Galaxy doesn't have a single gimmick (as Sunshine did with FLUDD), but it does consistently mix up gameplay through the introduction of special power-ups. During the game Mario will become a bee, move within a spring, walk on fire and water as an ice man, fly like Superman, become a ghost and throw fire. Other than the rather terrible levels that require the spring power-up, these are all great additions to the game, with the bee sections in particular offering a nice change of pace.
Little touches are seen throughout, which go to highlight the care and attention Nintendo has put into the game. The most significant is how the controls work. It might seem like a given, but when so many Wii games fail to walk the line between gimmick and gameplay, Galaxy's impeccable use of the Wii-mote and Nunchuck is worth shouting about. From the simplicity of the Wii-mote shake to make Mario spin and the mid-air shake that gives you an extra few moments of air-time when you need it, to the instinctive star bit collection using the Wii-mote, it just feels right.
When walking on ice a flick of the Remote causes Mario to start skating, with jumps from then on causing him to pirouette like a trained skater. As Ice Mario you can jump up waterfalls - something you're never told you can do. At times the game is a joy, with the visuals making a mockery of most Wii efforts and Nintendo's decision to use a full orchestral soundtrack an inspired one. For a handful of levels Mario Galaxy is pure gaming at its best.
Bosses also crop up frequently, although one of the most adorable is tackled early on. The most visually impressive is also fought during the first quarter of the game, in your first encounter with Bowser Jnr. The later bosses are tougher but they just don't have the charm of these two highlights. It doesn't help that your main enemy, Bowser, is fought in practically the same way in each of your encounters with him, and these bouts seem sadly lacking in creativity when held up against the more diverse enemies.
60 stars is all it takes to activate the final confrontation, although getting this far will take far longer than your average modern video game. Add in all the stars from uncompleted galaxies and the optional stars activated by the red and green lumas, and you have a game that could take in excess of 30 hours to complete. It's worth it too, with a nice reward given to all players who manage to obtain all 120 stars.
There's just something missing though. As charming as Galaxy is, its ageing roots are clear to see. Adults reminiscing of times gone by will no doubt be captivated throughout, but unless you get all the little references to Nintendo games of the past, the lack of a compelling story and the game's lack of cohesiveness could leave you wanting.
In the hands of anyone who's been longing for a true sequel to Mario 64, Super Mario Galaxy could well be the game of the year, but for me the latter half struggles to match the creativity and moments of magic experienced during the opening.
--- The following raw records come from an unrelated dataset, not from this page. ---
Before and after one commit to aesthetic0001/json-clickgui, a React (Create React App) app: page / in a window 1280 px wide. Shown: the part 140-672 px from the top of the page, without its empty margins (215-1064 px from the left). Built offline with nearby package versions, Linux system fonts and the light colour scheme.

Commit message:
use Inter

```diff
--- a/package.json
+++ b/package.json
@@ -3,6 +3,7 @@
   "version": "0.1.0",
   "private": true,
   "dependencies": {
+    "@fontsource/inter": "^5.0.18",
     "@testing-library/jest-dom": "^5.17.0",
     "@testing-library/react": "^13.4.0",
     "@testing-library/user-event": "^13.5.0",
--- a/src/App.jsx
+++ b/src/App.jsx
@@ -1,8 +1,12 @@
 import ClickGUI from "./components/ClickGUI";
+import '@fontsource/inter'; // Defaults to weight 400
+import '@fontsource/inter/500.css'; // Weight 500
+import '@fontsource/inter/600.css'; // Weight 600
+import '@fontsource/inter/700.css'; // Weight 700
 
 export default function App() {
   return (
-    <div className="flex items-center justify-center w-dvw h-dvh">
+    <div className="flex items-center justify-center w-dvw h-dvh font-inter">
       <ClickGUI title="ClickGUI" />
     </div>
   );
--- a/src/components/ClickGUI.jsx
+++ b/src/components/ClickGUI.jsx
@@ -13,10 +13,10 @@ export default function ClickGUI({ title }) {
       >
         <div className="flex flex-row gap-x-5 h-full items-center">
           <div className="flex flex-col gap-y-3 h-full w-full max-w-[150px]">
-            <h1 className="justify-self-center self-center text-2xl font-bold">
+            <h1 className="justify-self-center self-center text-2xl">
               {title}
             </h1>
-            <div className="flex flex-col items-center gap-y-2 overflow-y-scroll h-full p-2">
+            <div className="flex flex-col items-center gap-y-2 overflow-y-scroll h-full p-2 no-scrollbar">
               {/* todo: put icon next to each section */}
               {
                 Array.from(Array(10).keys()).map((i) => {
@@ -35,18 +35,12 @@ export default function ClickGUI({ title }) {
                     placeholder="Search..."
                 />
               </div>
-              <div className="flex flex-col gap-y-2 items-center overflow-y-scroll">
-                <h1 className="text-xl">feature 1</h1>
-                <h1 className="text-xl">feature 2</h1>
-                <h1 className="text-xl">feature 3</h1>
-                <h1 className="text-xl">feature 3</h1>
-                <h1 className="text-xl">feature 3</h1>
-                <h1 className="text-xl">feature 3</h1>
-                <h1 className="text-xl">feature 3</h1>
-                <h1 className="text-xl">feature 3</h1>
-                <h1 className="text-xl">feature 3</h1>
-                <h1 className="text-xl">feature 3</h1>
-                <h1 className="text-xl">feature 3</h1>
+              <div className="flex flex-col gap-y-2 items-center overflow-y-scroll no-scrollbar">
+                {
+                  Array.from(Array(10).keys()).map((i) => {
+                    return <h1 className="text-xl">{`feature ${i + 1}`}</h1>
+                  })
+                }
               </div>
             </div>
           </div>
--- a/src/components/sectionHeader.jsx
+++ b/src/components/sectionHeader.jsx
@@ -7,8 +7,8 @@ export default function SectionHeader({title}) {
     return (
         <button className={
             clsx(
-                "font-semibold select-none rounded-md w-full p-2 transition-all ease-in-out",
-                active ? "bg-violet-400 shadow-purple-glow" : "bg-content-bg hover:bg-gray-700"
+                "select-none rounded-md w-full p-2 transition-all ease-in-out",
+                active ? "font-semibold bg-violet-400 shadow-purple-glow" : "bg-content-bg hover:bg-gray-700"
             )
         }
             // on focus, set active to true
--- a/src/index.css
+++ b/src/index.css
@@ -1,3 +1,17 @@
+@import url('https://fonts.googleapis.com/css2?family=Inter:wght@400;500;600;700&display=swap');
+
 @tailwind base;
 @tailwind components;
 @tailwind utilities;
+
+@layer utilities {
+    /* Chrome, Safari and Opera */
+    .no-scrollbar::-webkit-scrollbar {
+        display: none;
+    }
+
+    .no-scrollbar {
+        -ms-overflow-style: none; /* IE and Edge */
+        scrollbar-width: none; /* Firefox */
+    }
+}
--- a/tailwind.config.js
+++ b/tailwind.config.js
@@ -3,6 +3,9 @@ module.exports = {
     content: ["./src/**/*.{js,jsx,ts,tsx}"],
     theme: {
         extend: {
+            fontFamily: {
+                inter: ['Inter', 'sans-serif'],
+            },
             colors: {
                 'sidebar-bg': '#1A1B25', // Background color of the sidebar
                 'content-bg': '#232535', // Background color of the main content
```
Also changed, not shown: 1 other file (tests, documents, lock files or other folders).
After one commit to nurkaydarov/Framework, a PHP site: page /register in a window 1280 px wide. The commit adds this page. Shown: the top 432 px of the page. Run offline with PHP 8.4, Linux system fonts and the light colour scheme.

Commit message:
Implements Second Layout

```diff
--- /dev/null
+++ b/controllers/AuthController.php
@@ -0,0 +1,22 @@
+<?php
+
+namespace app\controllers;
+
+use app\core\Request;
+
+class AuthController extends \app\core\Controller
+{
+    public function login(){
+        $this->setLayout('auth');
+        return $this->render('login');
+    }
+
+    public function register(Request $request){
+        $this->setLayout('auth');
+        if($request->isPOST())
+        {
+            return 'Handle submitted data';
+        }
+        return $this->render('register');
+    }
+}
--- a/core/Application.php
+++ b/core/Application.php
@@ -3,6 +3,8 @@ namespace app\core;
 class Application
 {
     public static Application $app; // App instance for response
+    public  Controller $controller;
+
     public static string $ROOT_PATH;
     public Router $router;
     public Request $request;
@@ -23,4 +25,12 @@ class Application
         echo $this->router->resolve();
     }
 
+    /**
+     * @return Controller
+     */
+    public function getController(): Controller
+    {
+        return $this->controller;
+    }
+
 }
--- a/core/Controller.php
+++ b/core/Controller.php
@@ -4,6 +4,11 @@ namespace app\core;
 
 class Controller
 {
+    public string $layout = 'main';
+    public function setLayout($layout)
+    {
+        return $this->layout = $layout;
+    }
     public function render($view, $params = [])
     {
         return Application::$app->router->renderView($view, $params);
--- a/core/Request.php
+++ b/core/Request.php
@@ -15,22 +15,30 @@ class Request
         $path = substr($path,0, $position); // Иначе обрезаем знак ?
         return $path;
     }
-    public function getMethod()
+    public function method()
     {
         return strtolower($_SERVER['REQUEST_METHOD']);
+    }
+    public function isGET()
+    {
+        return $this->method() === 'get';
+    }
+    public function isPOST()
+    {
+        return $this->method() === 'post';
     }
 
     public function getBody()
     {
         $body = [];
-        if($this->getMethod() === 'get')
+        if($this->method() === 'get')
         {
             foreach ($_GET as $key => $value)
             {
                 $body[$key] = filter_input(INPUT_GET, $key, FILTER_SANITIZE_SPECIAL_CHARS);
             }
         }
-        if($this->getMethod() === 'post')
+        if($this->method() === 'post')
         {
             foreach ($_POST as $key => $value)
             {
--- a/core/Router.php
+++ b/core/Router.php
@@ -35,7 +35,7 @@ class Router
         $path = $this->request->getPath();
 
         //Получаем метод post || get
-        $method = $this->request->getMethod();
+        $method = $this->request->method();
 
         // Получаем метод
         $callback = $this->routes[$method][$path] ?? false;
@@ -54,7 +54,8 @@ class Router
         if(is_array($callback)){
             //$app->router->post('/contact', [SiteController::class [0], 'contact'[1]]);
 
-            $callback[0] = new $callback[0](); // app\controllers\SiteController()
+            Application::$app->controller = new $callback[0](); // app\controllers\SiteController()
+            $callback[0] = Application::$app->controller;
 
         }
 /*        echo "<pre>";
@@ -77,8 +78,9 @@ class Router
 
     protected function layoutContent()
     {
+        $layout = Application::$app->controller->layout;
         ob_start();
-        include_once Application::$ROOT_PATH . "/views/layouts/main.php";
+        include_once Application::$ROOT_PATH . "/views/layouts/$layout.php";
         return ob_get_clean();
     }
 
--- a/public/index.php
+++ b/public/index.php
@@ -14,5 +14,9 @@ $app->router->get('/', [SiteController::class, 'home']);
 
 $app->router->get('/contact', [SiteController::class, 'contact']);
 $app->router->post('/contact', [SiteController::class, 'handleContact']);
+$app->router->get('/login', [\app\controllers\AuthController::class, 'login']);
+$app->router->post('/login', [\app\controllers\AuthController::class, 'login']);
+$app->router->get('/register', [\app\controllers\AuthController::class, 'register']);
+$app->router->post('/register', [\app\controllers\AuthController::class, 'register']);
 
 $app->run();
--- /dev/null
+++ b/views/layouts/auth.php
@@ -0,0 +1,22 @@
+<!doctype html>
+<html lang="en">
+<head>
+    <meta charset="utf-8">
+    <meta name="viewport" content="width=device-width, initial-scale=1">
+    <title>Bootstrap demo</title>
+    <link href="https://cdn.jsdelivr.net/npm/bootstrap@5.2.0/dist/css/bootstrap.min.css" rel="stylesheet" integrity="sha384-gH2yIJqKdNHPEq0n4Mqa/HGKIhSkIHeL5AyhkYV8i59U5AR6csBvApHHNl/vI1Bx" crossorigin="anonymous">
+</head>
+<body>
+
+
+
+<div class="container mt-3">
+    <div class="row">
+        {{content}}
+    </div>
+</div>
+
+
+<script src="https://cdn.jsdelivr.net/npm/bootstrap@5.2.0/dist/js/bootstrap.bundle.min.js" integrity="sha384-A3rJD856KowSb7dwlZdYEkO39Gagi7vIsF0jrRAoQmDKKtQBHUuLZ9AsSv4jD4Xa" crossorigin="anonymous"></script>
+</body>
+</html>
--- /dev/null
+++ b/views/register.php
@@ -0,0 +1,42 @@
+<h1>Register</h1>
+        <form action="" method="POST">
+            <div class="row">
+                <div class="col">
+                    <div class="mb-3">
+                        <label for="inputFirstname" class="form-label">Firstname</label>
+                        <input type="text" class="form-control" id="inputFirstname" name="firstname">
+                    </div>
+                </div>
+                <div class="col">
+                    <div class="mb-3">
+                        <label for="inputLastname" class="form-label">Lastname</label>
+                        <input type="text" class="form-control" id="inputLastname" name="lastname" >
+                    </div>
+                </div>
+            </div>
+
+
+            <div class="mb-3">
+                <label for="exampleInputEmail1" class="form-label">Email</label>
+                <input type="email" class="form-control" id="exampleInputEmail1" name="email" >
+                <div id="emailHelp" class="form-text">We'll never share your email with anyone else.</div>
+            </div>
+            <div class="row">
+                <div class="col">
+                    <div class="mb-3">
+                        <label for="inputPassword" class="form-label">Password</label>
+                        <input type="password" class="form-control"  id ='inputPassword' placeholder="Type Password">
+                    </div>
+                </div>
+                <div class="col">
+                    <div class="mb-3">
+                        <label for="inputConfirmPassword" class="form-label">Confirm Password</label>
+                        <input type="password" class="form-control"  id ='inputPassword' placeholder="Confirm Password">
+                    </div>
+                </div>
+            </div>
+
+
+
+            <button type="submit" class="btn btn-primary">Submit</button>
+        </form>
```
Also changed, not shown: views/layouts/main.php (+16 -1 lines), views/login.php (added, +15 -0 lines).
It's tough, perhaps too tough for novices, yet its bedtime story-like charm is unlikely to appeal to players who have been spending the last ten years playing Halo, Tomb Raider and Final Fantasy. While Mario 64 did things no gamer has seen before, Galaxy simply builds on this template. It's certainly a better than game Mario 64, but nowhere near as revolutionary.